• WHAT TO DO: Every line of the data below must be output exactly, with images left out.

Content revision data
┄┄┄┄┄┄
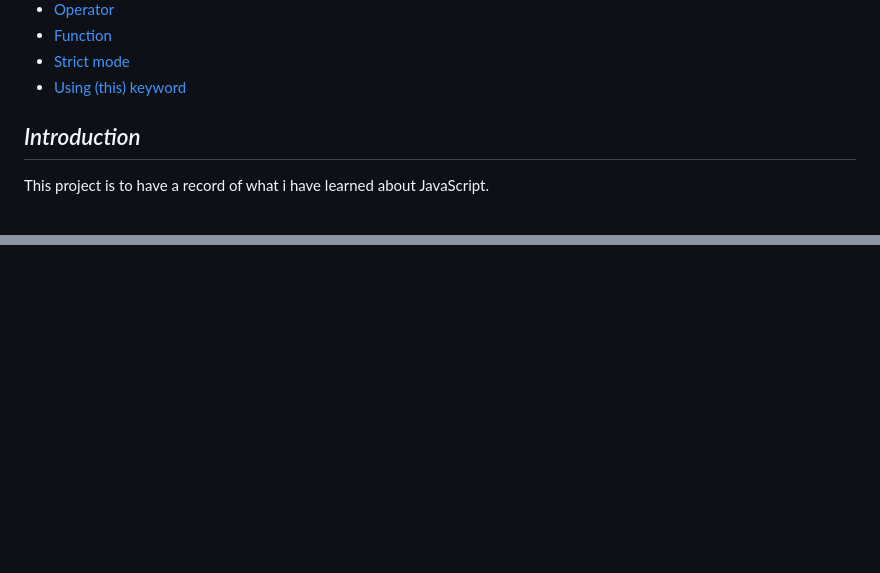
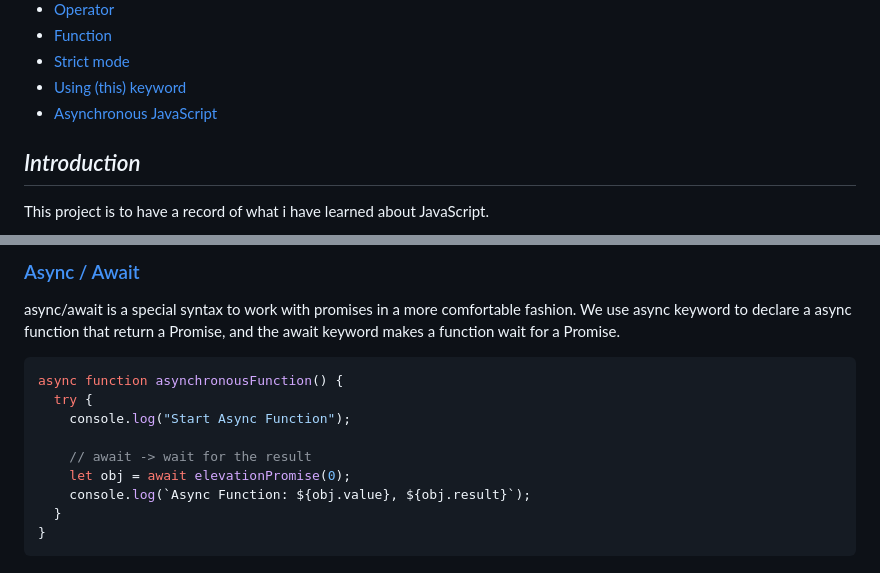
Before and after one commit to BryanGrandon/JavaScript-Notes, a Markdown page: README.md, 2 parts joined by grey strips. GitHub-like rendering; blank space fills up the shorter version.

Commit message:
docs(web):change README.md to add asynchronous-javascript theme

````diff
--- a/README.md
+++ b/README.md
@@ -16,6 +16,7 @@ An interpreted programming language used on the client side (front-end) to provi
 - [Function](#function)
 - [Strict mode](#strict-mode)
 - [Using (this) keyword](#using-this-keyword)
+- [Asynchronous JavaScript](#asynchronous-javascript)
 
 ## _Introduction_
 
@@ -331,0 +431,17 @@ isAFunction();
+### [Async / Await](/code/asynchronous/async-await.js)
+
+async/await is a special syntax to work with promises in a more comfortable fashion.
+We use async keyword to declare a async function that return a Promise, and the await keyword
+makes a function wait for a Promise.
+
+```JS
+async function asynchronousFunction() {
+  try {
+    console.log("Start Async Function");
+
+    // await -> wait for the result
+    let obj = await elevationPromise(0);
+    console.log(`Async Function: ${obj.value}, ${obj.result}`);
+  }
+}
+```
````
Also changed, not shown: other parts of README.md (+98 -0 lines).
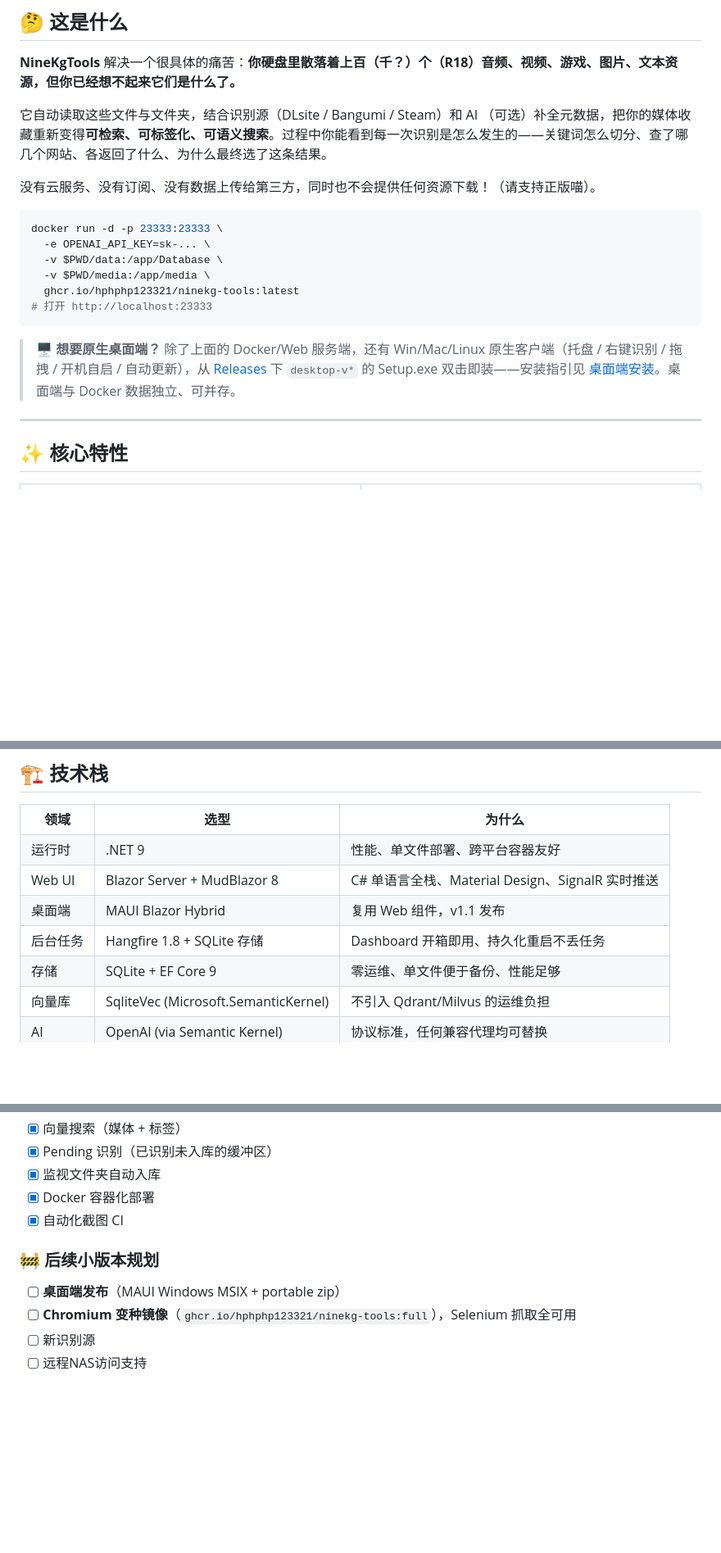
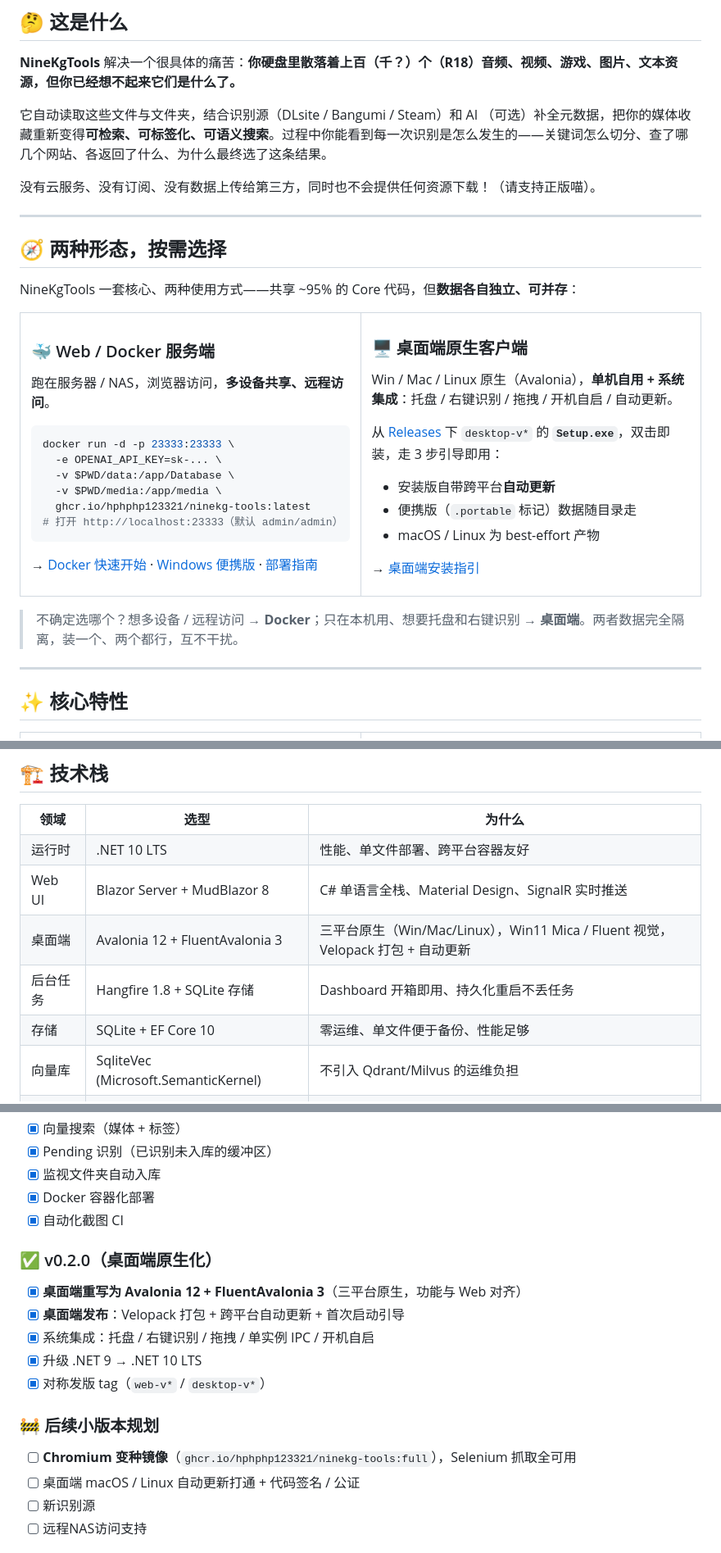
Before and after one commit to hphphp123321/NineKgTools, a Markdown page: README.md, 3 parts joined by grey strips. Shown at 82% size. GitHub-like rendering; blank space fills up the shorter version.

Commit message:
docs: README 重构为 Web/桌面端双形态分流 hub
- 新增「两种形态，按需选择」分流块（Docker 服务端 / 桌面端原生双栏 + 选择指引）
- 修正旧事实：.NET 9→10、桌面端 MAUI Blazor Hybrid→Avalonia 12、项目结构同步
- 路线图补 v0.2.0 节（桌面端原生化已发布），后续规划去掉已完成项

````diff
--- a/README.md
+++ b/README.md
@@ -48,16 +48,51 @@
 
 没有云服务、没有订阅、没有数据上传给第三方，同时也不会提供任何资源下载！（请支持正版喵）。
 
+---
+
+## 🧭 两种形态，按需选择
+
+NineKgTools 一套核心、两种使用方式——共享 ~95% 的 Core 代码，但**数据各自独立、可并存**：
+
+<table>
+<tr>
+<td width="50%" valign="top">
+
+### 🐳 Web / Docker 服务端
+
+跑在服务器 / NAS，浏览器访问，**多设备共享、远程访问**。
+
 ```bash
 docker run -d -p 23333:23333 \
   -e OPENAI_API_KEY=sk-... \
   -v $PWD/data:/app/Database \
   -v $PWD/media:/app/media \
   ghcr.io/hphphp123321/ninekg-tools:latest
-# 打开 http://localhost:23333
+# 打开 http://localhost:23333（默认 admin/admin）
 ```
 
-> 🖥 **想要原生桌面端？** 除了上面的 Docker/Web 服务端，还有 Win/Mac/Linux 原生客户端（托盘 / 右键识别 / 拖拽 / 开机自启 / 自动更新），从 [Releases](https://github.com/hphphp123321/NineKgTools/releases) 下 `desktop-v*` 的 Setup.exe 双击即装——安装指引见 [桌面端安装](docs/user-guide/14-desktop-install.md)。桌面端与 Docker 数据独立、可并存。
+→ [Docker 快速开始](#-快速开始) · [Windows 便携版](#方式-bwindows-便携版无需-docker无需-net-sdk) · [部署指南](docs/operations/deployment.md)
+
+</td>
+<td width="50%" valign="top">
+
+### 🖥 桌面端原生客户端
+
+Win / Mac / Linux 原生（Avalonia），**单机自用 + 系统集成**：托盘 / 右键识别 / 拖拽 / 开机自启 / 自动更新。
+
+从 [Releases](https://github.com/hphphp123321/NineKgTools/releases) 下 `desktop-v*` 的 **`Setup.exe`**，双击即装，走 3 步引导即用：
+
+- 安装版自带跨平台**自动更新**
+- 便携版（`.portable` 标记）数据随目录走
+- macOS / Linux 为 best-effort 产物
+
+→ [桌面端安装指引](docs/user-guide/14-desktop-install.md)
+
+</td>
+</tr>
+</table>
+
+> 不确定选哪个？想多设备 / 远程访问 → **Docker**；只在本机用、想要托盘和右键识别 → **桌面端**。两者数据完全隔离，装一个、两个都行，互不干扰。
 
 ---
 
@@ -271,11 +306,11 @@ dotnet run --project NineKgTools.Web
 
 <table>
 <tr><th>领域</th><th>选型</th><th>为什么</th></tr>
-<tr><td>运行时</td><td>.NET 9</td><td>性能、单文件部署、跨平台容器友好</td></tr>
+<tr><td>运行时</td><td>.NET 10 LTS</td><td>性能、单文件部署、跨平台容器友好</td></tr>
 <tr><td>Web UI</td><td>Blazor Server + MudBlazor 8</td><td>C# 单语言全栈、Material Design、SignalR 实时推送</td></tr>
-<tr><td>桌面端</td><td>MAUI Blazor Hybrid</td><td>复用 Web 组件，v1.1 发布</td></tr>
+<tr><td>桌面端</td><td>Avalonia 12 + FluentAvalonia 3</td><td>三平台原生（Win/Mac/Linux），Win11 Mica / Fluent 视觉，Velopack 打包 + 自动更新</td></tr>
 <tr><td>后台任务</td><td>Hangfire 1.8 + SQLite 存储</td><td>Dashboard 开箱即用、持久化重启不丢任务</td></tr>
-<tr><td>存储</td><td>SQLite + EF Core 9</td><td>零运维、单文件便于备份、性能足够</td></tr>
+<tr><td>存储</td><td>SQLite + EF Core 10</td><td>零运维、单文件便于备份、性能足够</td></tr>
 <tr><td>向量库</td><td>SqliteVec (Microsoft.SemanticKernel)</td><td>不引入 Qdrant/Milvus 的运维负担</td></tr>
 <tr><td>AI</td><td>OpenAI (via Semantic Kernel)</td><td>协议标准，任何兼容代理均可替换</td></tr>
 <tr><td>抓取</td><td>HtmlAgilityPack + Selenium (可选)</td><td>先 HTML 解析，动态页面才启 Selenium</td></tr>
@@ -318,9 +353,16 @@ NineKgTools/
 - [x] Docker 容器化部署
 - [x] 自动化截图 CI
 
+### ✅ v0.2.0（桌面端原生化）
+- [x] **桌面端重写为 Avalonia 12 + FluentAvalonia 3**（三平台原生，功能与 Web 对齐）
+- [x] **桌面端发布**：Velopack 打包 + 跨平台自动更新 + 首次启动引导
+- [x] 系统集成：托盘 / 右键识别 / 拖拽 / 单实例 IPC / 开机自启
+- [x] 升级 .NET 9 → .NET 10 LTS
+- [x] 对称发版 tag（`web-v*` / `desktop-v*`）
+
 ### 🚧 后续小版本规划
-- [ ] **桌面端发布**（MAUI Windows MSIX + portable zip）
 - [ ] **Chromium 变种镜像**（`ghcr.io/hphphp123321/ninekg-tools:full`），Selenium 抓取全可用
+- [ ] 桌面端 macOS / Linux 自动更新打通 + 代码签名 / 公证
 - [ ] 新识别源
 - [ ] 远程NAS访问支持
 
````
Also changed, not shown: other parts of README.md (+4 -4 lines).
┄┄┄┄┄┄
• EXERCISE SOLUTION:
Before and after one commit to BryanGrandon/JavaScript-Notes, a Markdown page: README.md, 2 parts joined by grey strips. GitHub-like rendering; blank space fills up the shorter version.

Commit message:
docs(web):change README.md to add asynchronous-javascript theme

````diff
--- a/README.md
+++ b/README.md
@@ -16,6 +16,7 @@ An interpreted programming language used on the client side (front-end) to provi
 - [Function](#function)
 - [Strict mode](#strict-mode)
 - [Using (this) keyword](#using-this-keyword)
+- [Asynchronous JavaScript](#asynchronous-javascript)
 
 ## _Introduction_
 
@@ -331,0 +431,17 @@ isAFunction();
+### [Async / Await](/code/asynchronous/async-await.js)
+
+async/await is a special syntax to work with promises in a more comfortable fashion.
+We use async keyword to declare a async function that return a Promise, and the await keyword
+makes a function wait for a Promise.
+
+```JS
+async function asynchronousFunction() {
+  try {
+    console.log("Start Async Function");
+
+    // await -> wait for the result
+    let obj = await elevationPromise(0);
+    console.log(`Async Function: ${obj.value}, ${obj.result}`);
+  }
+}
+```
````
Also changed, not shown: other parts of README.md (+98 -0 lines).
Before and after one commit to hphphp123321/NineKgTools, a Markdown page: README.md, 3 parts joined by grey strips. Shown at 82% size. GitHub-like rendering; blank space fills up the shorter version.

Commit message:
docs: README 重构为 Web/桌面端双形态分流 hub
- 新增「两种形态，按需选择」分流块（Docker 服务端 / 桌面端原生双栏 + 选择指引）
- 修正旧事实：.NET 9→10、桌面端 MAUI Blazor Hybrid→Avalonia 12、项目结构同步
- 路线图补 v0.2.0 节（桌面端原生化已发布），后续规划去掉已完成项

````diff
--- a/README.md
+++ b/README.md
@@ -48,16 +48,51 @@
 
 没有云服务、没有订阅、没有数据上传给第三方，同时也不会提供任何资源下载！（请支持正版喵）。
 
+---
+
+## 🧭 两种形态，按需选择
+
+NineKgTools 一套核心、两种使用方式——共享 ~95% 的 Core 代码，但**数据各自独立、可并存**：
+
+<table>
+<tr>
+<td width="50%" valign="top">
+
+### 🐳 Web / Docker 服务端
+
+跑在服务器 / NAS，浏览器访问，**多设备共享、远程访问**。
+
 ```bash
 docker run -d -p 23333:23333 \
   -e OPENAI_API_KEY=sk-... \
   -v $PWD/data:/app/Database \
   -v $PWD/media:/app/media \
   ghcr.io/hphphp123321/ninekg-tools:latest
-# 打开 http://localhost:23333
+# 打开 http://localhost:23333（默认 admin/admin）
 ```
 
-> 🖥 **想要原生桌面端？** 除了上面的 Docker/Web 服务端，还有 Win/Mac/Linux 原生客户端（托盘 / 右键识别 / 拖拽 / 开机自启 / 自动更新），从 [Releases](https://github.com/hphphp123321/NineKgTools/releases) 下 `desktop-v*` 的 Setup.exe 双击即装——安装指引见 [桌面端安装](docs/user-guide/14-desktop-install.md)。桌面端与 Docker 数据独立、可并存。
+→ [Docker 快速开始](#-快速开始) · [Windows 便携版](#方式-bwindows-便携版无需-docker无需-net-sdk) · [部署指南](docs/operations/deployment.md)
+
+</td>
+<td width="50%" valign="top">
+
+### 🖥 桌面端原生客户端
+
+Win / Mac / Linux 原生（Avalonia），**单机自用 + 系统集成**：托盘 / 右键识别 / 拖拽 / 开机自启 / 自动更新。
+
+从 [Releases](https://github.com/hphphp123321/NineKgTools/releases) 下 `desktop-v*` 的 **`Setup.exe`**，双击即装，走 3 步引导即用：
+
+- 安装版自带跨平台**自动更新**
+- 便携版（`.portable` 标记）数据随目录走
+- macOS / Linux 为 best-effort 产物
+
+→ [桌面端安装指引](docs/user-guide/14-desktop-install.md)
+
+</td>
+</tr>
+</table>
+
+> 不确定选哪个？想多设备 / 远程访问 → **Docker**；只在本机用、想要托盘和右键识别 → **桌面端**。两者数据完全隔离，装一个、两个都行，互不干扰。
 
 ---
 
@@ -271,11 +306,11 @@ dotnet run --project NineKgTools.Web
 
 <table>
 <tr><th>领域</th><th>选型</th><th>为什么</th></tr>
-<tr><td>运行时</td><td>.NET 9</td><td>性能、单文件部署、跨平台容器友好</td></tr>
+<tr><td>运行时</td><td>.NET 10 LTS</td><td>性能、单文件部署、跨平台容器友好</td></tr>
 <tr><td>Web UI</td><td>Blazor Server + MudBlazor 8</td><td>C# 单语言全栈、Material Design、SignalR 实时推送</td></tr>
-<tr><td>桌面端</td><td>MAUI Blazor Hybrid</td><td>复用 Web 组件，v1.1 发布</td></tr>
+<tr><td>桌面端</td><td>Avalonia 12 + FluentAvalonia 3</td><td>三平台原生（Win/Mac/Linux），Win11 Mica / Fluent 视觉，Velopack 打包 + 自动更新</td></tr>
 <tr><td>后台任务</td><td>Hangfire 1.8 + SQLite 存储</td><td>Dashboard 开箱即用、持久化重启不丢任务</td></tr>
-<tr><td>存储</td><td>SQLite + EF Core 9</td><td>零运维、单文件便于备份、性能足够</td></tr>
+<tr><td>存储</td><td>SQLite + EF Core 10</td><td>零运维、单文件便于备份、性能足够</td></tr>
 <tr><td>向量库</td><td>SqliteVec (Microsoft.SemanticKernel)</td><td>不引入 Qdrant/Milvus 的运维负担</td></tr>
 <tr><td>AI</td><td>OpenAI (via Semantic Kernel)</td><td>协议标准，任何兼容代理均可替换</td></tr>
 <tr><td>抓取</td><td>HtmlAgilityPack + Selenium (可选)</td><td>先 HTML 解析，动态页面才启 Selenium</td></tr>
@@ -318,9 +353,16 @@ NineKgTools/
 - [x] Docker 容器化部署
 - [x] 自动化截图 CI
 
+### ✅ v0.2.0（桌面端原生化）
+- [x] **桌面端重写为 Avalonia 12 + FluentAvalonia 3**（三平台原生，功能与 Web 对齐）
+- [x] **桌面端发布**：Velopack 打包 + 跨平台自动更新 + 首次启动引导
+- [x] 系统集成：托盘 / 右键识别 / 拖拽 / 单实例 IPC / 开机自启
+- [x] 升级 .NET 9 → .NET 10 LTS
+- [x] 对称发版 tag（`web-v*` / `desktop-v*`）
+
 ### 🚧 后续小版本规划
-- [ ] **桌面端发布**（MAUI Windows MSIX + portable zip）
 - [ ] **Chromium 变种镜像**（`ghcr.io/hphphp123321/ninekg-tools:full`），Selenium 抓取全可用
+- [ ] 桌面端 macOS / Linux 自动更新打通 + 代码签名 / 公证
 - [ ] 新识别源
 - [ ] 远程NAS访问支持
 
````
Also changed, not shown: other parts of README.md (+4 -4 lines).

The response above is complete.